- **WHAT NEEDS TO BE DONE**
Images don't belong in the copy. Output the rest of the data exactly.

[Image comparison data]
● ● ● ●
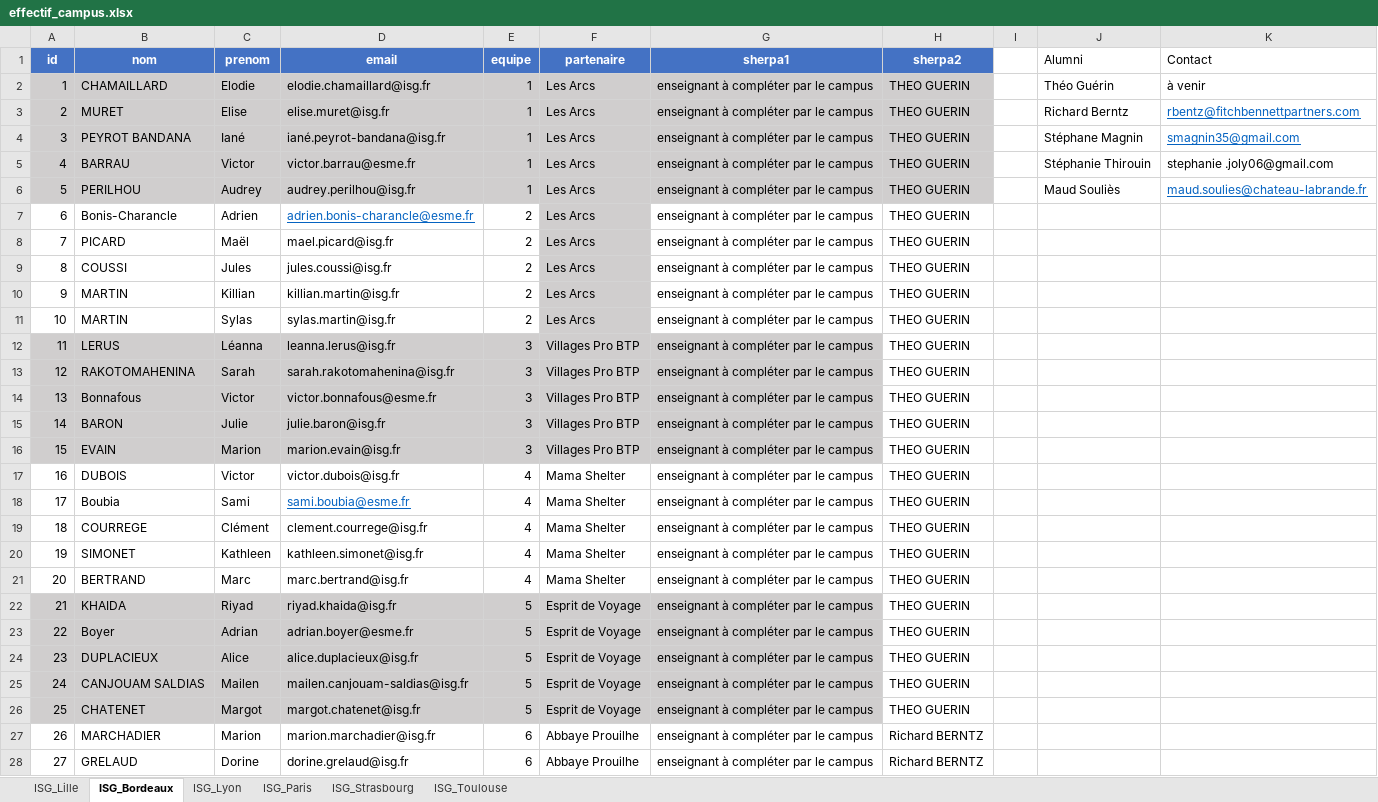
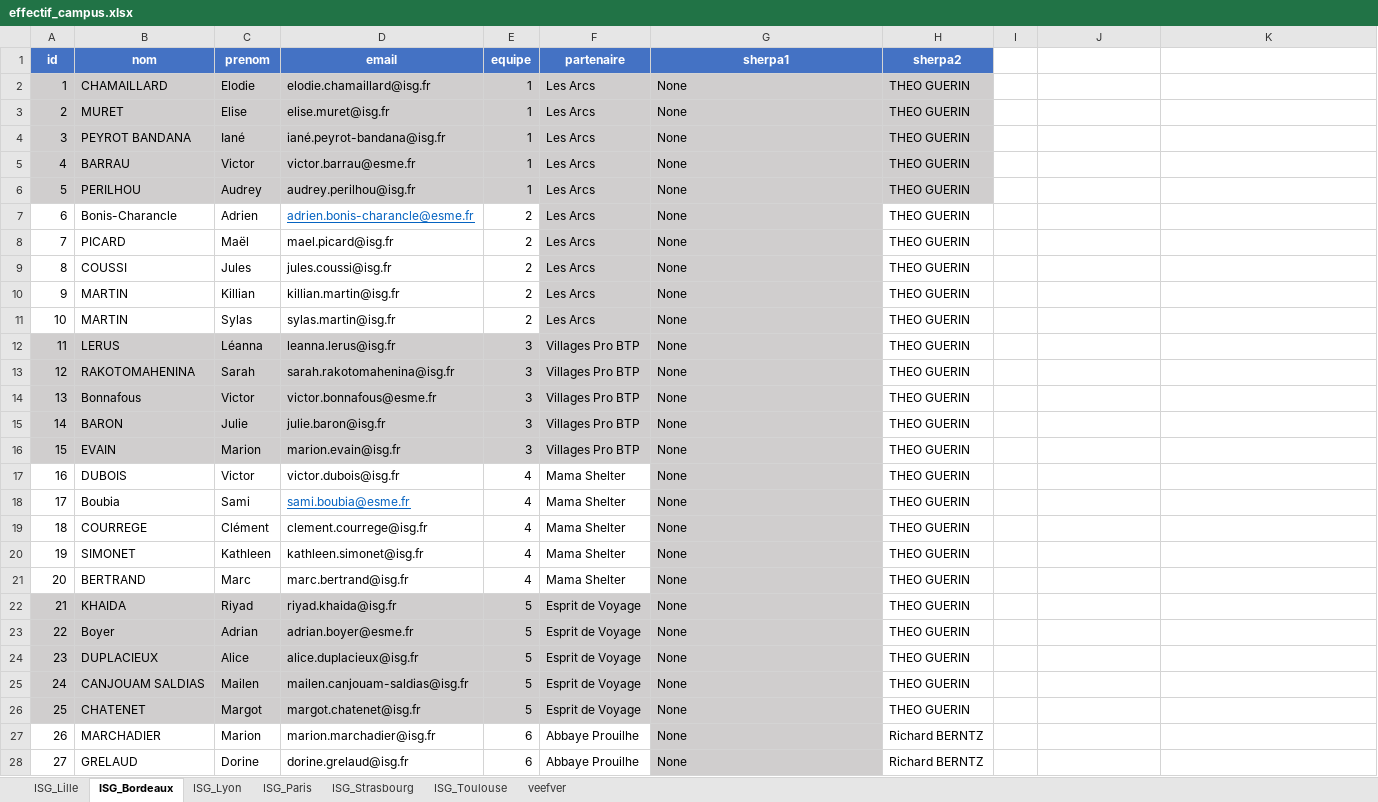
Before and after one commit to kawaiikakadu/python_ice, an Excel workbook: neo4j/ressources/effectif_campus.xlsx, sheet ISG_Bordeaux, drawn as a sheet; only a part is shown; values as stored, in another font and other column widths than the file's, no borders; the diff covers the shown part only; the diff names each change by its address in the sheet, - before the commit and + after, or states it on an @@ line.

Commit message:
[XLSX] broken code , not all the sherpas are added

```diff
--- a/neo4j/ressources/effectif_campus.xlsx (sheet ISG_Bordeaux)
+++ b/neo4j/ressources/effectif_campus.xlsx (sheet ISG_Bordeaux)
+sheet tab: veefver
-J1: Alumni
+J1: (empty)
-K1: Contact
+K1: (empty)
-G2:G28 (sherpa1): enseignant à compléter par le campus
+G2:G28 (sherpa1): None
-J2: Théo Guérin
+J2: (empty)
-K2: à venir
+K2: (empty)
-J3: Richard Berntz
+J3: (empty)
-K3: rbentz@fitchbennettpartners.com
+K3: (empty)
-J4: Stéphane Magnin
+J4: (empty)
-K4: smagnin35@gmail.com
+K4: (empty)
-J5: Stéphanie Thirouin
+J5: (empty)
-K5: stephanie .joly06@gmail.com
+K5: (empty)
-J6: Maud Souliès
+J6: (empty)
-K6: maud.soulies@chateau-labrande.fr
+K6: (empty)
-G7:G11 fill: none
+G7:G11 fill: #D0CECE
-G17:G21 fill: none
+G17:G21 fill: #D0CECE
-G27:G28 fill: none
+G27:G28 fill: #D0CECE
```
Also changed, not shown: 57 edited cells and cell formats elsewhere in this sheet, sheet ISG_Paris, sheet ISG_Strasbourg, sheet ISG_Lyon, sheet ISG_Toulouse, sheet ISG_Lille, 6 other files.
● ● ● ●
- **PROBLEM SOLUTION**
Before and after one commit to kawaiikakadu/python_ice, an Excel workbook: neo4j/ressources/effectif_campus.xlsx, sheet ISG_Bordeaux, drawn as a sheet; only a part is shown; values as stored, in another font and other column widths than the file's, no borders; the diff covers the shown part only; the diff names each change by its address in the sheet, - before the commit and + after, or states it on an @@ line.

Commit message:
[XLSX] broken code , not all the sherpas are added

```diff
--- a/neo4j/ressources/effectif_campus.xlsx (sheet ISG_Bordeaux)
+++ b/neo4j/ressources/effectif_campus.xlsx (sheet ISG_Bordeaux)
+sheet tab: veefver
-J1: Alumni
+J1: (empty)
-K1: Contact
+K1: (empty)
-G2:G28 (sherpa1): enseignant à compléter par le campus
+G2:G28 (sherpa1): None
-J2: Théo Guérin
+J2: (empty)
-K2: à venir
+K2: (empty)
-J3: Richard Berntz
+J3: (empty)
-K3: rbentz@fitchbennettpartners.com
+K3: (empty)
-J4: Stéphane Magnin
+J4: (empty)
-K4: smagnin35@gmail.com
+K4: (empty)
-J5: Stéphanie Thirouin
+J5: (empty)
-K5: stephanie .joly06@gmail.com
+K5: (empty)
-J6: Maud Souliès
+J6: (empty)
-K6: maud.soulies@chateau-labrande.fr
+K6: (empty)
-G7:G11 fill: none
+G7:G11 fill: #D0CECE
-G17:G21 fill: none
+G17:G21 fill: #D0CECE
-G27:G28 fill: none
+G27:G28 fill: #D0CECE
```
Also changed, not shown: 57 edited cells and cell formats elsewhere in this sheet, sheet ISG_Paris, sheet ISG_Strasbourg, sheet ISG_Lyon, sheet ISG_Toulouse, sheet ISG_Lille, 6 other files.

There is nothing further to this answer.